Expert Fields Effect Cells
After spending a few minutes savoring his invention, Jim walked briskly to his office. Halfway down the hallway, he hopped up, tapped his heels together and shouted, “Eureka!”
What was it about the collapsing twist that excited him? The ability of nematic liquid crystals to freely rotate is an important concept to understanding how the twist collapses. The mechanism of collapse was one of Jim’s key conceptual insights into how a twisted nematic device would behave.
In the absence of an electric field, the TN-LCD deformation consists of pure twist. When a field is applied, the first change occurs in the middle of the layer where the director begins to tilt toward normal orientation. This causes a small degree of splay which is projected into the regions above and below the middle and causes bend deformation and a structure similar to the bend-splay balance in Figure b.

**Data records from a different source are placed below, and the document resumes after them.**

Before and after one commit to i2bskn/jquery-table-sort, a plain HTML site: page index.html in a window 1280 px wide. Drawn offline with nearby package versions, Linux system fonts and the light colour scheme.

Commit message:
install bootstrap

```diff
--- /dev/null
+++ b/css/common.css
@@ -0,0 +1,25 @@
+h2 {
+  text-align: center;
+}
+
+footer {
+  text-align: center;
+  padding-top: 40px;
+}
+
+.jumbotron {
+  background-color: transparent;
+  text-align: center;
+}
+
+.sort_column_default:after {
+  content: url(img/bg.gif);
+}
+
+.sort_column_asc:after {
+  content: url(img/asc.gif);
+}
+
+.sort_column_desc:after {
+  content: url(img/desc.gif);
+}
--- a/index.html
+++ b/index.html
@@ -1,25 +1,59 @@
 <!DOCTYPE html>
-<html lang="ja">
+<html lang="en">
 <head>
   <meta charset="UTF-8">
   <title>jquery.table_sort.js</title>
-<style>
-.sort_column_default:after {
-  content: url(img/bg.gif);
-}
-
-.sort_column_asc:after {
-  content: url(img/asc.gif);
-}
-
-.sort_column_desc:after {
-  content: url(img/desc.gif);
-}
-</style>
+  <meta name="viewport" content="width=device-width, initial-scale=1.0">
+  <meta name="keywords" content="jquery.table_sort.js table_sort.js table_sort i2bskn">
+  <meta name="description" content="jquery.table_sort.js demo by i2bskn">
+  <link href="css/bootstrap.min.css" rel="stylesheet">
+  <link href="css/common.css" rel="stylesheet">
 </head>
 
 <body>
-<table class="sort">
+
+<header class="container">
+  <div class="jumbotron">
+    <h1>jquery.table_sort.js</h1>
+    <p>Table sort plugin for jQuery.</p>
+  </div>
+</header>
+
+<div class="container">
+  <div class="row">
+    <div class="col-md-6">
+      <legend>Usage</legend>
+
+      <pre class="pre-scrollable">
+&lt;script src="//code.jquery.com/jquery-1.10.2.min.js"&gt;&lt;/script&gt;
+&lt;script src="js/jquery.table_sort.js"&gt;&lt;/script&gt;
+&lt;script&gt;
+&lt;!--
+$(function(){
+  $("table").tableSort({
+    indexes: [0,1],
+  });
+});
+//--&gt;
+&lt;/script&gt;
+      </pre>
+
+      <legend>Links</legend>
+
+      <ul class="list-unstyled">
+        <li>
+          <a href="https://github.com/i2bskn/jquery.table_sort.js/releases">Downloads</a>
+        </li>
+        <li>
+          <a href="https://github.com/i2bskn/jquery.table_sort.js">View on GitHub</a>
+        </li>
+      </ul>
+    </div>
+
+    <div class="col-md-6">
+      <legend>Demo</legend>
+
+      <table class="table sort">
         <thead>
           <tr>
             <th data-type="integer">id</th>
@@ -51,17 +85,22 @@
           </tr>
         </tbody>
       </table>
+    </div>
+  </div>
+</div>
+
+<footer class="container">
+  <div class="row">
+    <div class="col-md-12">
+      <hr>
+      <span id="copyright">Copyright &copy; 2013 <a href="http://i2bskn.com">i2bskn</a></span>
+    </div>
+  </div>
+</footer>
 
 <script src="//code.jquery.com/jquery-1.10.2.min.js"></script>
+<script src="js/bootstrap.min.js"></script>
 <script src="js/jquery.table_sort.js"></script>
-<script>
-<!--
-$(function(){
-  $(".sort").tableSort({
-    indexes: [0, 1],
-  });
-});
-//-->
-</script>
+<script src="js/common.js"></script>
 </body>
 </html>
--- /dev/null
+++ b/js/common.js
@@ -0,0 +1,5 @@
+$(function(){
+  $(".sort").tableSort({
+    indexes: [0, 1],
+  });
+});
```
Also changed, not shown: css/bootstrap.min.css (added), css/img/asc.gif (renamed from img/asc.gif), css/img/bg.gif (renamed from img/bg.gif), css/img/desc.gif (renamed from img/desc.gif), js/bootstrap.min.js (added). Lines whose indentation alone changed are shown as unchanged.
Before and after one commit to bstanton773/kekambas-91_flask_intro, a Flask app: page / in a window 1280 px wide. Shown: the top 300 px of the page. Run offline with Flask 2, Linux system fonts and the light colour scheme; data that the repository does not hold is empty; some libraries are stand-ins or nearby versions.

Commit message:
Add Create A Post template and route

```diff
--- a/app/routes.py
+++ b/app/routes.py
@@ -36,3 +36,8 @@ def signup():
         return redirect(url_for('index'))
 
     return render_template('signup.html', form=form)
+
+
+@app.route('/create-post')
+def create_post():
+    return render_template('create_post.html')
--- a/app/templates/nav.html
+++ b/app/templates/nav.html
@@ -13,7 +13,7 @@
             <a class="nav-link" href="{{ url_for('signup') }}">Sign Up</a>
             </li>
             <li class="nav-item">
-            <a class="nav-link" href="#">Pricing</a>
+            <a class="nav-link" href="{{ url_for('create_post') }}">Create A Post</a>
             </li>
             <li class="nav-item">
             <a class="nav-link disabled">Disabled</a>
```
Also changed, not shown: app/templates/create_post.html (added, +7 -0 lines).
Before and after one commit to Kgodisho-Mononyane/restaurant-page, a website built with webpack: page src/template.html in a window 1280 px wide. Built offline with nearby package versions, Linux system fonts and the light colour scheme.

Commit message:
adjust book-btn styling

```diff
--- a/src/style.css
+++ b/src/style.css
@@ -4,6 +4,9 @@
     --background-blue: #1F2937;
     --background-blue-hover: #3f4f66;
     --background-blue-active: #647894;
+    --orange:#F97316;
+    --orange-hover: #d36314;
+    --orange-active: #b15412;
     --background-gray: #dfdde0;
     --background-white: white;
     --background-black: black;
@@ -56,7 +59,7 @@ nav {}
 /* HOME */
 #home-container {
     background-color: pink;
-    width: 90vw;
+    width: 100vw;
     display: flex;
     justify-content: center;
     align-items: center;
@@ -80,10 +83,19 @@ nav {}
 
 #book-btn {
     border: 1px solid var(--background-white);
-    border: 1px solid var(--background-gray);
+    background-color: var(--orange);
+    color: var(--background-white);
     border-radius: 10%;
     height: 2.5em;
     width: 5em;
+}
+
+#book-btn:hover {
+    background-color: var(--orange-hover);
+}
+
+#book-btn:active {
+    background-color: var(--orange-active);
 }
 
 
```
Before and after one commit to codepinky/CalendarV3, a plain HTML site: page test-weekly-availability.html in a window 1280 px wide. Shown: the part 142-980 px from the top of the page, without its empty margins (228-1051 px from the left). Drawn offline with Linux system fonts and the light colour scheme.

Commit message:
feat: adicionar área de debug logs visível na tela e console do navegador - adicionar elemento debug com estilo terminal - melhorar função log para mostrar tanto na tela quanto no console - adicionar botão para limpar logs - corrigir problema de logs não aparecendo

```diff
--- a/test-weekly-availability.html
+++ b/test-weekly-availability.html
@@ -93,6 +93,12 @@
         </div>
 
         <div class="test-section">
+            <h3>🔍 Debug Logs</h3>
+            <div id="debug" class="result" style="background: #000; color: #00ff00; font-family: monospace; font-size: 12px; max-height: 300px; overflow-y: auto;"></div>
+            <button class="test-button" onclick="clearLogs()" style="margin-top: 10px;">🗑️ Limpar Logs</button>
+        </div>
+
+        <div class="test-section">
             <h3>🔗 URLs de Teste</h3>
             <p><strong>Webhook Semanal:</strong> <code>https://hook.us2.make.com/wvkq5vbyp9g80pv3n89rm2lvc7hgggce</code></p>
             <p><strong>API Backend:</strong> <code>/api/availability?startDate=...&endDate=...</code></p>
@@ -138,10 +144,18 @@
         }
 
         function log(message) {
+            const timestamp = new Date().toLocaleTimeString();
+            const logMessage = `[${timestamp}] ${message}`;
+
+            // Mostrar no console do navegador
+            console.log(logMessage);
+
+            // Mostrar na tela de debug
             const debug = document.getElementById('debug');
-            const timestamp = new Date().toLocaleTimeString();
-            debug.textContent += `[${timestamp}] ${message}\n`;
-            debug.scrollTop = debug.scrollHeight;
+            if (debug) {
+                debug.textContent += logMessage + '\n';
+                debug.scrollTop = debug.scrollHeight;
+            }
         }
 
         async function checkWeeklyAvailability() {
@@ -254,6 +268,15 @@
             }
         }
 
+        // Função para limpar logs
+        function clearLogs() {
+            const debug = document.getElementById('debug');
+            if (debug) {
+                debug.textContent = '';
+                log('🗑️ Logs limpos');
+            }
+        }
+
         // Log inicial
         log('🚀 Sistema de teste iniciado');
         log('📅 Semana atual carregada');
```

As the field increases the center swings though a substantial portion of 90° and reaches a threshold at which the twist cannot be sustained because it is able to release stress by freely rotating around the axis of the director. The twist unwinds and the TN-LCD closes. The twist does not unwind completely unless the voltage is very high. A portion of it remains.
Splay, bend and twist can be thought of as “springs” that attract each molecule to the molecules around it, but are not attached to points on them. The molecules are free to move in three directions, oscillate around their centers and spin. The director(s) that represent the structures formed by splay, bend and twist can also be thought of as having some of the properties of a spring: the structures resist distortion by external forces but removal of these forces cause the structures to “snap back.” Like a spring, the forces of these elastic constants store energy.
Figure c represents free rotation which means that there is no resistance to rotation around the axis of the director. If the structures represented in figures a and b were rotated there would be slight resistance, due to the twist elastic constant. After released, the structures would snap back to their original configuration. However, if the structure in Figure c was rotated, there would be no resistance and the structures would not snap back.